Marcelo Hernandez Castillo is a poet, essayist, translator and Canto Mundo Fellow born in Tepechitlan Zacatecas, México. He studied at Sacramento State University as an AB 540 student and was the first undocumented student to graduate from the Helen Zell Writers Program at the University of Michigan. He is the winner of the 6th annual Drinking Gourd Chapbook Prize from Northwestern University Press, and his memoir is forthcoming from HarperCollins Publishers. He cofounded the Undocupoets campaign, which successfully eliminated citizenship requirements from all major first book poetry prizes in the country, and was recognized with the Barnes & Noble Writers for Writers award from Poets & Writers. He has been featured in the New York Times, BuzzFeed, Fusion TV, PBS NewsHour, and his poems have appeared in New England Review, Gulf Coast, Indiana Review, and Southern Humanities Review, among others. He lives in California.

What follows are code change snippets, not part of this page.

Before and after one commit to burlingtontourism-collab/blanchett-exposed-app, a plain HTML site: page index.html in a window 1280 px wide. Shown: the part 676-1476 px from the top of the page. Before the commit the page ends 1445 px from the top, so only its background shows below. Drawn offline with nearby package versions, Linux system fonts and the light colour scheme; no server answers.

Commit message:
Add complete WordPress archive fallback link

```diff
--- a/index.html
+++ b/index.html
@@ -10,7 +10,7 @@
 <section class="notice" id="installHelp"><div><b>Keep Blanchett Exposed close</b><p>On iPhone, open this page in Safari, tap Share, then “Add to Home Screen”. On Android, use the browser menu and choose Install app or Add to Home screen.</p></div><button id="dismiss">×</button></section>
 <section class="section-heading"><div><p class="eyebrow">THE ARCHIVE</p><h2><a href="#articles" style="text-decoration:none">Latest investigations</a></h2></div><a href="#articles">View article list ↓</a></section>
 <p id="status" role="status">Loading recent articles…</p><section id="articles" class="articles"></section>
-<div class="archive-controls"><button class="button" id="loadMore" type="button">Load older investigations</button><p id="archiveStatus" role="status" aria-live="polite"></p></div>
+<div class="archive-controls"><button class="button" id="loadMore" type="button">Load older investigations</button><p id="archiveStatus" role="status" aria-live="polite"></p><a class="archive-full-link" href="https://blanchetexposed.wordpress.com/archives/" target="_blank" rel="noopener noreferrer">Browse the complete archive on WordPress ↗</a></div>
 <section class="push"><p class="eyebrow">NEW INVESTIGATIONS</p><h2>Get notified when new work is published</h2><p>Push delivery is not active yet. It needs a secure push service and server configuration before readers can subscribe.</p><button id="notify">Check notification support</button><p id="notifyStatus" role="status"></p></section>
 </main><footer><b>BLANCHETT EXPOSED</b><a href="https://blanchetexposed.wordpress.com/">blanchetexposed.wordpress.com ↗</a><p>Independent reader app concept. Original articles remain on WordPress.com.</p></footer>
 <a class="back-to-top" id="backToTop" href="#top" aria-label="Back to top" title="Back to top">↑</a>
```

In this highly lyrical, imagistic debut, Marcelo Hernandez Castillo creates a nuanced narrative of life before, during, and after crossing the US/Mexico border. These poems explore the emotional fallout of immigration, the illusion of the American dream via the fallacy of the nuclear family, the latent anxieties of living in a queer brown undocumented body within a heteronormative marriage, and the ongoing search for belonging. Finding solace in the resignation to sheer possibility, these poems challenge us to question the potential ways in which two people can interact, love, give birth, and mourn—sometimes all at once.
“Castillo resists resignation to silence; his poems embody a belief in art’s transformative ability. Lush musicality renders agricultural labor, corporeal punishment, and romantic difficulties beautiful. Forged in Keatsian negative capability, Castillo’s poetics often involve finding the description that will lift the painful or unjust into music.”
— Publishers Weekly
“I know this book changed me. The book itself knows change, how to change itself, knows so well how transformation—vast essential change which would seem to oppose a self—brings a person ever closer to their truth.”
— Brenda Shaughnessy, from the Foreword
“In the spirit of Whitman, Marcelo Hernandez Castillo slips in silently to lie down between the bridegroom and the bride, to inhabit many bodies and many souls, between rapture and grief. These are poems that open borders both personal and political, a map of silences and celebrations. ‘You called it cutting apart / I called it song.’”
— D. A. Powell
“In this exquisite debut collection, longing twins with inheritance to consider the interiority of nationhood and the legacy of masculinity and exile. Castillo’s finely-honed poems celebrate and reveal the contours of physical and historical intimacies, a feast for the eyes and heart.”
— Carmen Giménez Smith